DeChambeau withdraws from John Deere in title defense
July 12, 2018
By Cameron Morfit, PGATOUR.COM
Bryson DeChambeau's interview after Round 1 of John Deere
SILVIS, Ill. – Defending champion Bryson DeChambeau withdrew from the John Deere Classic with a right shoulder injury late Thursday afternoon.
Addressing a scrum of reporters with his shoulder tightly wrapped and packed in ice, he said he felt the first twinge of discomfort while hacking his ball out of the rough on the second hole. It seemed to feel okay for the most of the rest of the front nine, but flared up again on the back.
DeChambeau walked off the 16th hole after informing playing partners Davis Love III and Ryan Moore that he was too hurt to finish.
"It's really unfortunate, especially with how well I was hitting it coming into this week," DeChambeau said. "I don't know. Life just throws you curveballs and you just got to work with them. It's not fun."
He said next steps include getting the shoulder more thoroughly checked out to see if anything is torn. He said he had never had an injury like this, and that he will try to give the shoulder sufficient rest and rehabilitation to play in The Open Championship at Carnoustie next week.
"I'm not going to not make the trip," he said. "I mean, I feel like-look, I can still swing and hit a shot. I just don't feel like it would be productive to do so. I don't feel like it's going to be too long a recovery time.
"I had the same kind of thing kind of happen to me at Valspar," he added, "and it was a pretty bad injury on my back.
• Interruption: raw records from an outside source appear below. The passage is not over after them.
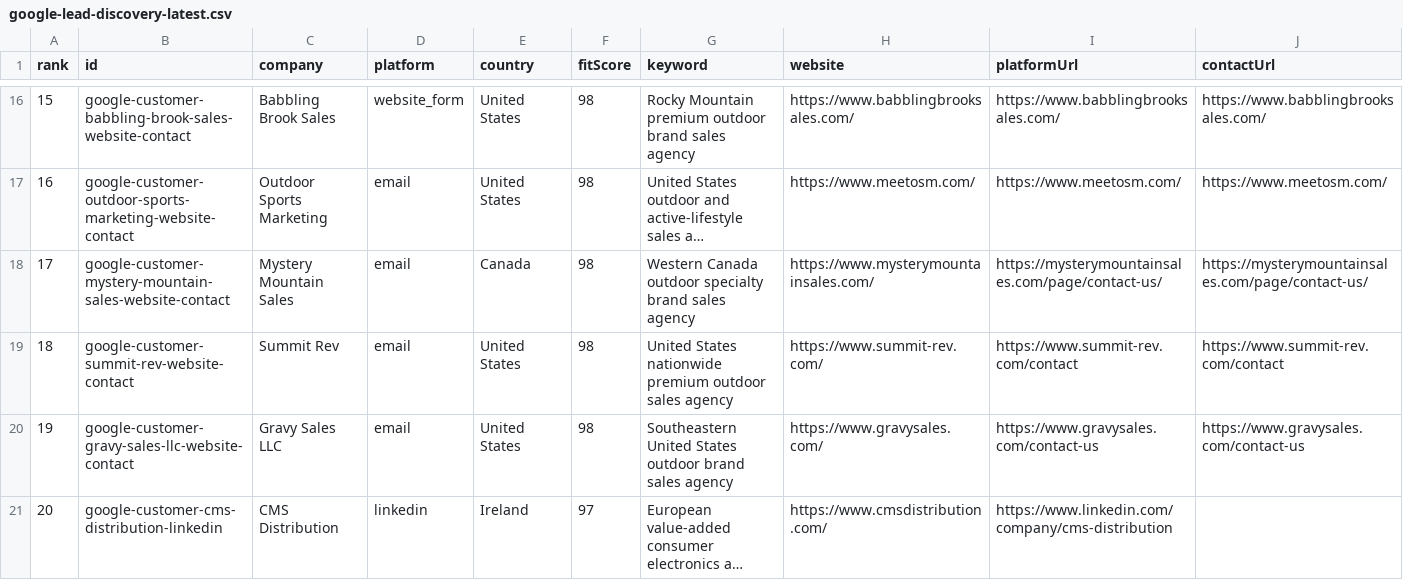
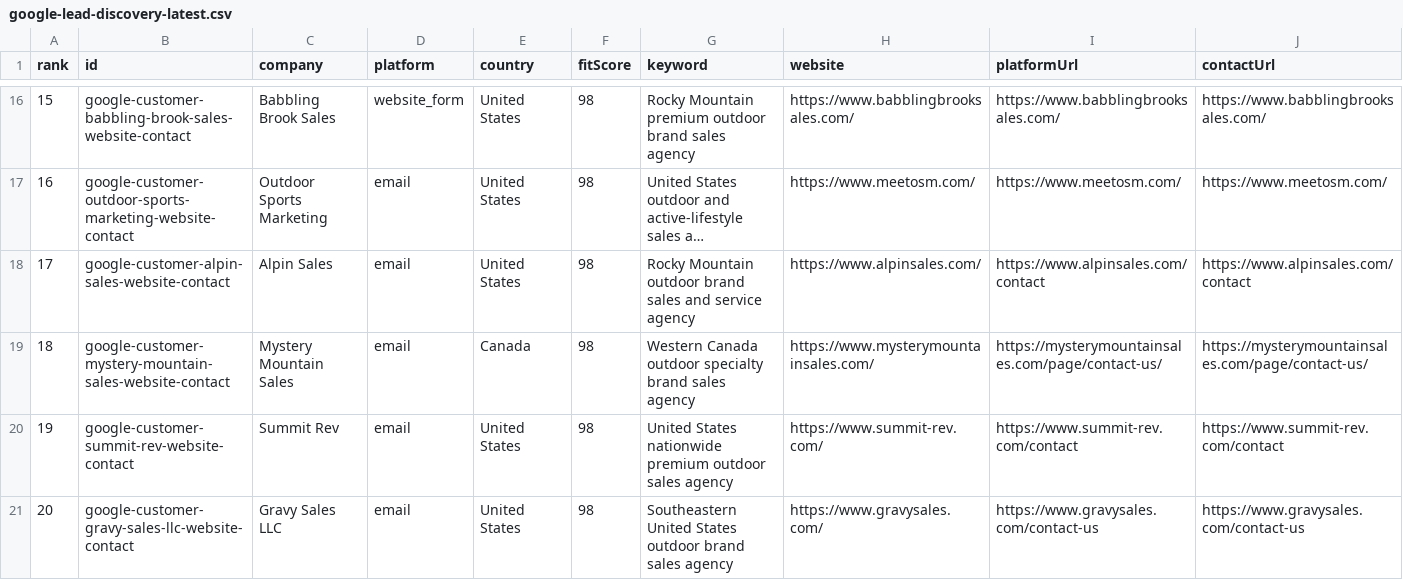
Before and after one commit to Leo-131/1, a CSV file: outreach-dashboard/google-lead-discovery-latest.csv, drawn as a sheet; only a part is shown, gaps mark what is left out; the shorter side is filled out with more unchanged rows; long unchanged cells end in …; addresses are those after the commit; rows hold the shown columns only; the diff names each change by its address in the sheet, - before the commit and + after, or states it on an @@ line.

Commit message:
sync: local outreach data 2026-08-14

```diff
--- a/outreach-dashboard/google-lead-discovery-latest.csv
+++ b/outreach-dashboard/google-lead-discovery-latest.csv
+row 18: 17 | google-customer-alpin-sales-website-contact | Alpin Sales | email | United States | 98 | Rocky Mountain outdoor brand sales and service agency | https://www.alpinsales.com/ | https://www.alpinsales.com/contact | https://www.alpinsales.com/contact
@@ column A (rank) renumbered from row 19 down @@
```
Also changed, not shown: outreach-dashboard/github-sync/daily-queue.csv, 38 other files.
I was able to recover and obviously finish second at Arnold Palmer, so, you know, my body is pretty resilient."
DeChambeau, who won the Memorial Tournament presented by Nationwide earlier this season, and before that threatened to win the Arnold Palmer Invitational presented by Mastercard, is in the midst of his best season at age 24. He is 6th in the latest FedExCup standings, the highest of any player in the field at the John Deere.
“I’m not in too bad of pain with my arms down,” he said. “It’s when my elbow gets above my shoulder that it really, really doesn’t feel great.”